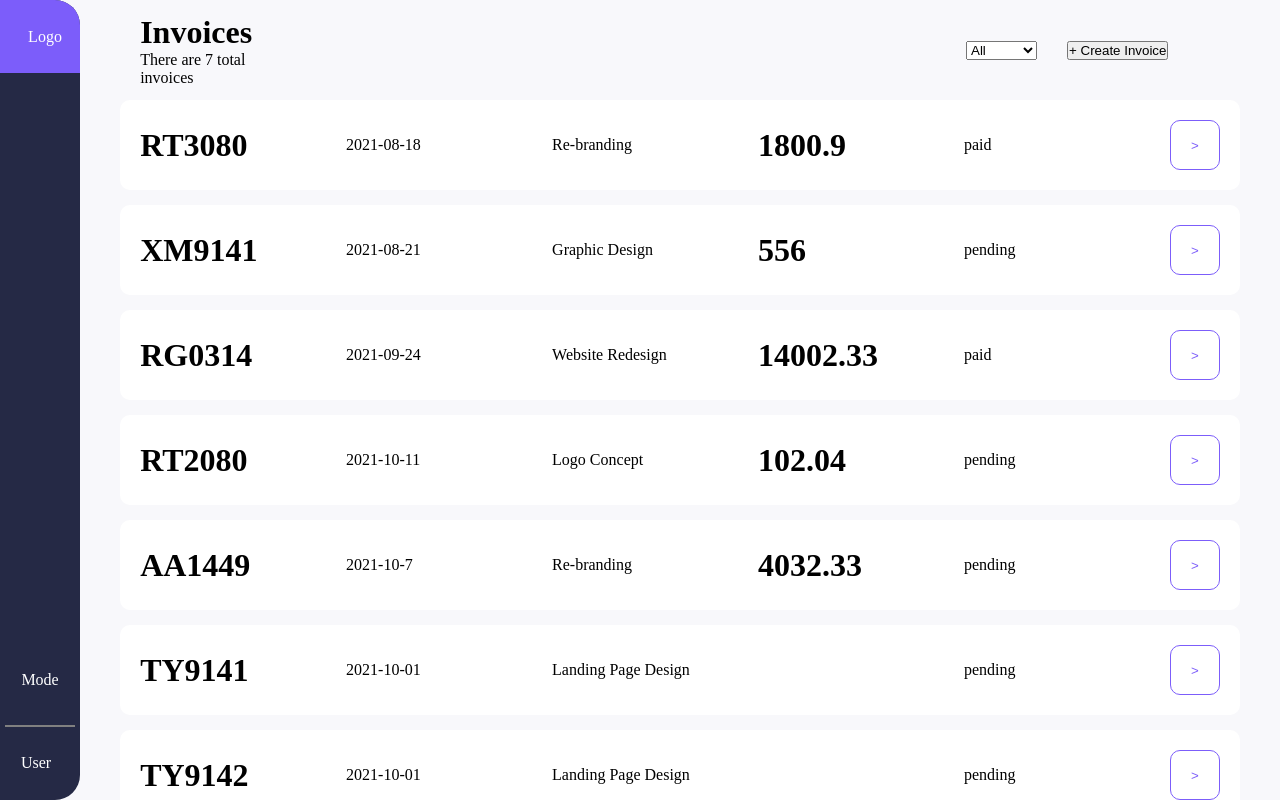
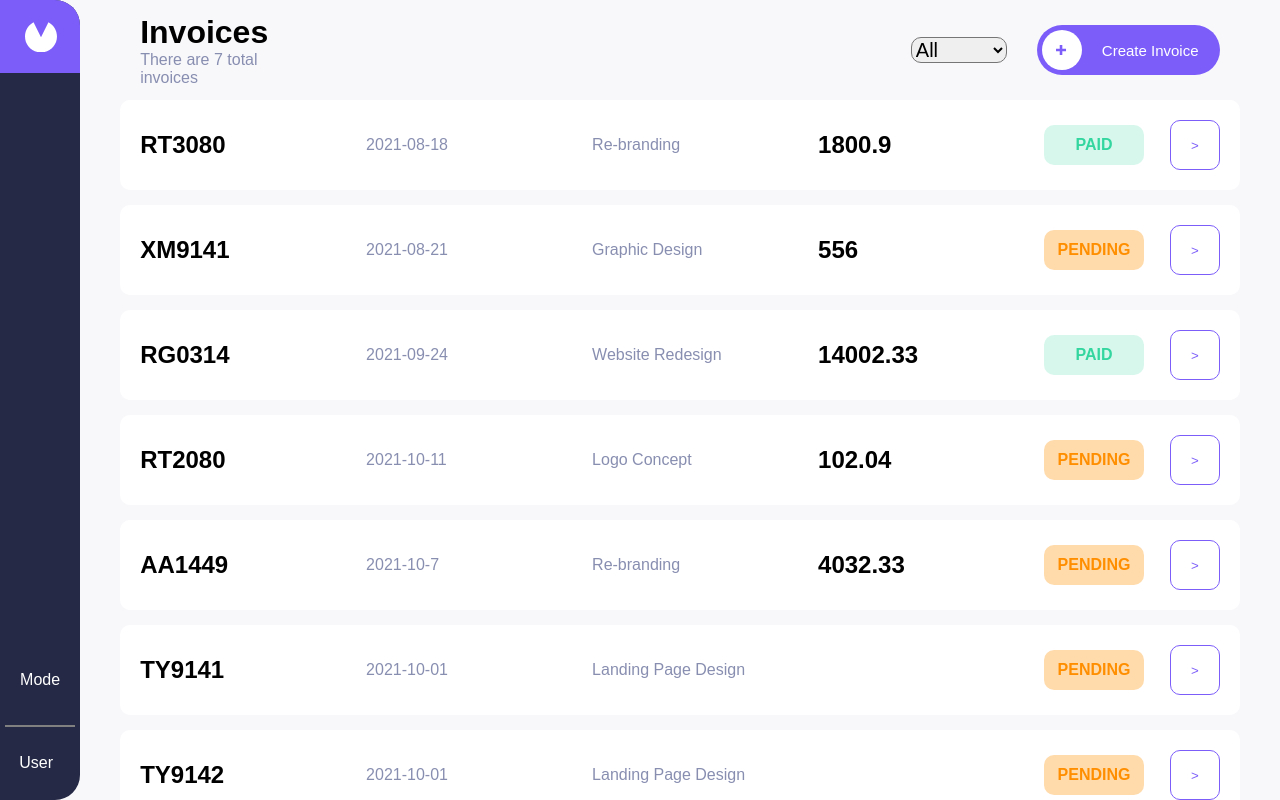
Before and after one commit to MuhammaddiyorQobulov/Invoices-app, a Vue app: page / in a window 1280 px wide. Built offline with nearby package versions, Linux system fonts and the light colour scheme.

Commit message:
added invoice page initial codes

```diff
--- a/src/App.vue
+++ b/src/App.vue
@@ -1,16 +1,13 @@
 <template>
 <div class="app">
-    <SideBar />
     <router-view />
 </div>
 </template>
 
 <script>
-import SideBar from './components/SideBar.vue'
-
 export default {
     components: {
-        SideBar
+
     },
 }
 </script>
@@ -19,5 +16,7 @@ export default {
 .app {
     display: flex;
     background: rgb(248, 248, 251);
+    height: 100%;
+    width: 100%;
 }
 </style>
--- /dev/null
+++ b/src/assets/icons/logo.js
@@ -0,0 +1,19 @@
+const LogoIcon = () => {
+  return (
+    <svg
+      width="32"
+      height="30.4"
+      viewBox="0 0 40 38"
+      fill="none"
+      xmlns="http://www.w3.org/2000/svg"
+    >
+      <path
+        fill-rule="evenodd"
+        clip-rule="evenodd"
+        d="M10.6942 0.292175L20 18.9999L29.3058 0.292175C35.6645 3.64073 40 10.314 40 17.9999C40 29.0456 31.0457 37.9999 20 37.9999C8.9543 37.9999 0 29.0456 0 17.9999C0 10.314 4.33546 3.64073 10.6942 0.292175Z"
+        fill="white"
+      />
+    </svg>
+  );
+};
+export default LogoIcon;
--- /dev/null
+++ b/src/assets/icons/plus.js
@@ -0,0 +1,17 @@
+const PlusIcon = () => {
+  return (
+    <svg
+      width="11"
+      height="11"
+      viewBox="0 0 11 11"
+      fill="none"
+      xmlns="http://www.w3.org/2000/svg"
+    >
+      <path
+        d="M6.31311 10.0229V6.31311H10.0229V3.73278H6.31311V0.0229492H3.73278V3.73278H0.0229492V6.31311H3.73278V10.0229H6.31311Z"
+        fill="#7C5DFA"
+      />
+    </svg>
+  );
+};
+export default PlusIcon;
--- a/src/assets/main.css
+++ b/src/assets/main.css
@@ -1,7 +1,9 @@
 * {
   margin: 0;
   padding: 0;
+  font-family: sans-serif;
 }
 body{
     padding: 0px;
+    height: 100%;
 }
--- a/src/components/NavBar.vue
+++ b/src/components/NavBar.vue
@@ -12,17 +12,23 @@
             <option value="draft">Draft</option>
         </select>
     </div>
-    <div class="create">
-        <button class="create-btn">
-            +
+    <button class="create-btn">
+        <p>
+            <PlusIcon />
+        </p>
+        <nav class="create">
             Create Invoice
-        </button>
-    </div>
+        </nav>
+    </button>
 </div>
 </template>
 
 <script>
+import PlusIcon from "../assets/icons/plus.js";
 export default {
+    components: {
+        PlusIcon
+    },
     data() {
         return {
             type: ""
@@ -50,6 +56,16 @@ export default {
     width: 15%;
 }
 
+.titles p {
+    color: rgb(136, 142, 176);
+
+}
+
+select {
+    font-size: 20px;
+    border-radius: 10px;
+}
+
 .filter {
     width: 70%;
     height: 100%;
@@ -59,7 +75,32 @@ export default {
     padding: 0 30px;
 }
 
-.create {
-    width: 15%;
+.create-btn {
+    width: 200px;
+    padding: 5px;
+    background-color: rgba(124, 93, 250, 1);
+    border-radius: 50px;
+    border: none;
+    display: flex;
+    gap: 20px;
+    align-items: center;
+    color: white;
+    font-size: 15px;
+    cursor: pointer;
+}
+
+.create-btn:active {
+    transform: scale(.9);
+}
+
+.create-btn p {
+    width: 40px;
+    height: 40px;
+    background: white;
+    text-align: center;
+    border-radius: 100%;
+    display: flex;
+    justify-content: center;
+    align-items: center;
 }
 </style>
--- a/src/components/SideBar.vue
+++ b/src/components/SideBar.vue
@@ -1,6 +1,8 @@
 <template>
 <div class="sidebar">
-    <div class="logo">Logo</div>
+    <div class="logo">
+        <LogoIcon />
+    </div>
     <div class="menu">
         <div class="mode">Mode</div>
     </div>
@@ -9,8 +11,12 @@
 </template>
 
 <script>
+import LogoIcon from "../assets/icons/logo.js"
+
 export default {
-
+    components: {
+        LogoIcon
+    }
 }
 </script>
 
@@ -30,7 +36,7 @@ export default {
 }
 
 .logo {
-    width: 90px;
+    width: 82px;
     height: 90px;
     display: flex;
     justify-content: center;
@@ -45,7 +51,8 @@ export default {
     justify-content: center;
     align-items: flex-end;
 }
-.mode{
+
+.mode {
     width: 70px;
     height: 90px;
     display: flex;
--- a/src/views/Invoice.vue
+++ b/src/views/Invoice.vue
@@ -1,6 +1,109 @@
 <template>
 <div class="invoice" v-if="invoice">
-    ad
+    <div class="back" @click="$router.go(-1)">
+        <svg width="6" height="11" viewBox="0 0 6 11" fill="none" xmlns="http://www.w3.org/2000/svg">
+            <path d="M4.3418 0.886047L0.113895 5.11395L4.3418 9.34185" stroke="#7C5DFA" stroke-width="2" />
+        </svg>
+        Go back
+    </div>
+    <div class="navbar">
+        <div class="status-bar">
+            <p class="status-title">Status</p>
+            <nav class="status" :class="invoice.status">{{ invoice.status.toUpperCase() }}</nav>
+        </div>
+        <div class="options">
+            <button type="button" class="option edit">Edit</button>
+            <button type="button" class="option delete">Delete</button>
+            <button type="button" class="option mark">Mark as Paid</button>
+        </div>
+    </div>
+    <div class="description">
+        <div class="titles">
+            <div class="inv-id">
+                <h2>#{{ invoice.id }}</h2>
+                <p>{{ invoice.description }}</p>
+            </div>
+            <div class="sender-address">
+                <p>{{ invoice.senderAddress.street }}</p>
+                <p>{{ invoice.senderAddress.city }}</p>
+                <p>{{ invoice.senderAddress.postCode }}</p>
+                <p>{{ invoice.senderAddress.country }}</p>
+            </div>
+        </div>
+        <div class="client">
+            <ul>
+                <li>
+                    <p>Invoice Date</p>
+                    <h3>{{ invoice.createdAt }}</h3>
+                </li>
+                <li>
+                    <p>Bill to</p>
+                    <h3>{{ invoice.clientName }}</h3>
+                </li>
+                <li>
+                    <p>Sent To</p>
+                    <h3>{{ invoice.clientEmail }}</h3>
+                </li>
+                <li>
+                    <p>Payment Due</p>
+                    <h3>{{ invoice.paymentDue }}</h3>
+                </li>
+                <li>
+                    <p>{{ invoice.clientAddress.street }}</p>
+                    <p>{{ invoice.clientAddress.city }}</p>
+                    <p>{{ invoice.clientAddress.postCode }}</p>
+                    <p>{{ invoice.clientAddress.country }}</p>
+                </li>
+            </ul>
+            <div class="item">
+                <div class="table">
+                    <table>
+                        <thead>
+                            <th>
+                                <p>Item Name</p>
+                            </th>
+                            <th>
+                                <p>QTY</p>
+                            </th>
+                            <th>
+                                <p>Price</p>
+                            </th>
+                            <th>
+                                <p>Total</p>
+                            </th>
+                        </thead>
+                        <tbody>
+                            <tr>
+                                <td>
+                                    <h3>Banner Design</h3>
+                                </td>
+                                <td>
+                                </td>
+                                <td>
+                                </td>
+                                <td>
+                                </td>
+                            </tr>
+                            <tr>
+                                <td>
+                                    <h3>Email Design</h3>
+                                </td>
+                                <td>a</td>
+                                <td>a</td>
+                                <td>a</td>
+                            </tr>
+                        </tbody>
+                    </table>
+                </div>
+                <div class="amount-due">
+                    <h3>Amount Due</h3>
+                    <h1>{{ invoice.total }}</h1>
+                </div>
+            </div>
+        </div>
+
+    </div>
+
 </div>
 <div v-else>
     <not-found />
@@ -27,6 +130,163 @@ export default {
 }
 </script>
 
-<style>
+<style scoped>
+.invoice {
+    width: 100%;
+    padding: 50px;
+    background: rgb(248, 248, 251);
+}
 
+.back {
+    cursor: pointer;
+}
+
+.navbar {
+    width: calc(100% - 60px);
+    height: max-content;
+    padding: 30px;
+    display: flex;
+    justify-content: space-between;
+    align-items: center;
+    background-color: white;
+    border-radius: 10px;
+    margin-top: 20px;
+}
+
+.status-bar {
+    display: flex;
+    justify-content: center;
+    align-items: center;
+    gap: 20px;
+}
+
+.status-title {
+    color: rgb(136, 142, 176);
+}
+
+.status {
+    height: 40px;
+    text-align: center;
+    width: 100px;
+    border-radius: 10px;
+    display: flex;
+    justify-content: center;
+    align-items: center;
+    font-weight: bold;
+}
+
+.paid {
+    background-color: rgba(51, 214, 160, 0.2);
+    color: rgba(51, 214, 159, 1);
+}
+
+.pending {
+    background-color: rgba(255, 145, 0, 0.2);
+    color: rgba(255, 143, 0, 1);
+}
+
+.draft {
+    background-color: rgba(219, 219, 219, 0.245);
+    color: black;
+}
+
+.options {
+    display: flex;
+    gap: 15px;
+}
+
+.option {
+    width: max-content;
+    border-radius: 50px;
+    padding: 15px 30px;
+    font-size: 20px;
+    border: none;
+    cursor: pointer;
+}
+
+.option:active {
+    transform: scale(.95);
+}
+
+.edit {
+    background: rgb(229, 234, 255);
+    color: rgba(126, 136, 195, 1);
+}
+
+.delete {
+    background: rgba(236, 87, 87, 1);
+    color: white;
+}
+
+.mark {
+    background: rgba(124, 93, 250, 1);
+    color: white;
+}
+
+.description {
+    width: calc(100% - 100px);
+    height: max-content;
+    padding: 50px;
+    background: white;
+    margin-top: 40px;
+    border-radius: 10px;
+    display: flex;
+    flex-direction: column;
+    gap: 40px;
+
+}
+
+.description p {
+    color: rgb(136, 142, 176);
+}
+
+.titles {
+    display: flex;
+    justify-content: space-between;
+    align-items: center;
+}
+
+.client {
+    display: flex;
+    flex-direction: column;
+    gap: 50px;
+}
+
+.client ul {
+    display: grid;
+    grid-template-columns: repeat(3, 1fr);
+    gap: 30px;
+    list-style: none;
+}
+
+.client .table {
+    width: 100%;
+    padding: 30px;
+    background: rgb(248, 248, 251);
+    border-radius: 10px;
+}
+
+.client .table table {
+    width: 100%;
+    text-align: start;
+}
+
+.client .item {
+    overflow: hidden;
+    border-radius: 10px;
+}
+
+.client .amount-due {
+    width: calc(100% - 60px);
+    background: rgba(55, 59, 83, 1);
+    display: flex;
+    align-items: center;
+    justify-content: space-between;
+    padding: 30px;
+    color: white;
+}
+
+.client .table table th {
+    text-align: start;
+}
 </style>
--- a/src/views/Invoices.vue
+++ b/src/views/Invoices.vue
@@ -1,13 +1,14 @@
 <template>
+<SideBar />
 <div class="invoices">
     <Navbar @filter='handleType' />
     <div v-if="filteredLists.length" class=" lists">
         <div class="list" v-for="list in filteredLists" :key="list.id">
-            <h1 class="value name">{{ list.id }}</h1>
+            <h2 class="value name">{{ list.id }}</h2>
             <p class="value date">{{ list.createdAt }}</p>
             <p class="value description"> {{ list.description }}</p>
-            <h1 class="value total">{{ list.total }}</h1>
-            <nav class="value status">{{ list.status }}</nav>
+            <h2 class="value total">{{ list.total }}</h2>
+            <nav class="value status" :class="list.status">{{ list.status.toUpperCase() }}</nav>
             <router-link :to="{name:'Invoice', params:{id:`${list.id}`} }">
                 <button class="btn-navigate">></button>
             </router-link>
@@ -22,10 +23,13 @@
 <script>
 import Navbar from '../components/NavBar.vue'
 import datas from '../store/store.js'
+import SideBar from '../components/SideBar.vue'
+
 export default {
     name: "InvoicesComponent",
     components: {
-        Navbar
+        Navbar,
+        SideBar
     },
 
     data() {
@@ -89,12 +93,43 @@ export default {
     align-items: center;
 }
 
+.list p {
+    color: rgb(136, 142, 176);
+}
+
 .value {
     width: 200px;
 }
 
 .list:hover {
     background-color: rgb(227, 230, 245);
+}
+
+.status {
+    height: 40px;
+    text-align: center;
+    width: 100px;
+    border-radius: 10px;
+    display: flex;
+    justify-content: center;
+    align-items: center;
+    font-weight: bold;
+}
+
+.paid {
+    background-color: rgba(51, 214, 160, 0.191);
+    color: rgba(51, 214, 159, 1);
+}
+
+.pending {
+    background-color: rgba(255, 145, 0, 0.326);
+    color: rgba(255, 143, 0, 1);
+
+}
+
+.draft {
+    background-color: rgba(219, 219, 219, 0.645);
+    color: black;
 }
 
 .btn-navigate {
```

#### Exercise prompt
From the listing, copy each line containing the word "components".

#### Task answer
-import SideBar from './components/SideBar.vue'
     components: {
--- a/src/components/NavBar.vue
+++ b/src/components/NavBar.vue
+    components: {
--- a/src/components/SideBar.vue
+++ b/src/components/SideBar.vue
+    components: {
 import Navbar from '../components/NavBar.vue'
+import SideBar from '../components/SideBar.vue'
     components: {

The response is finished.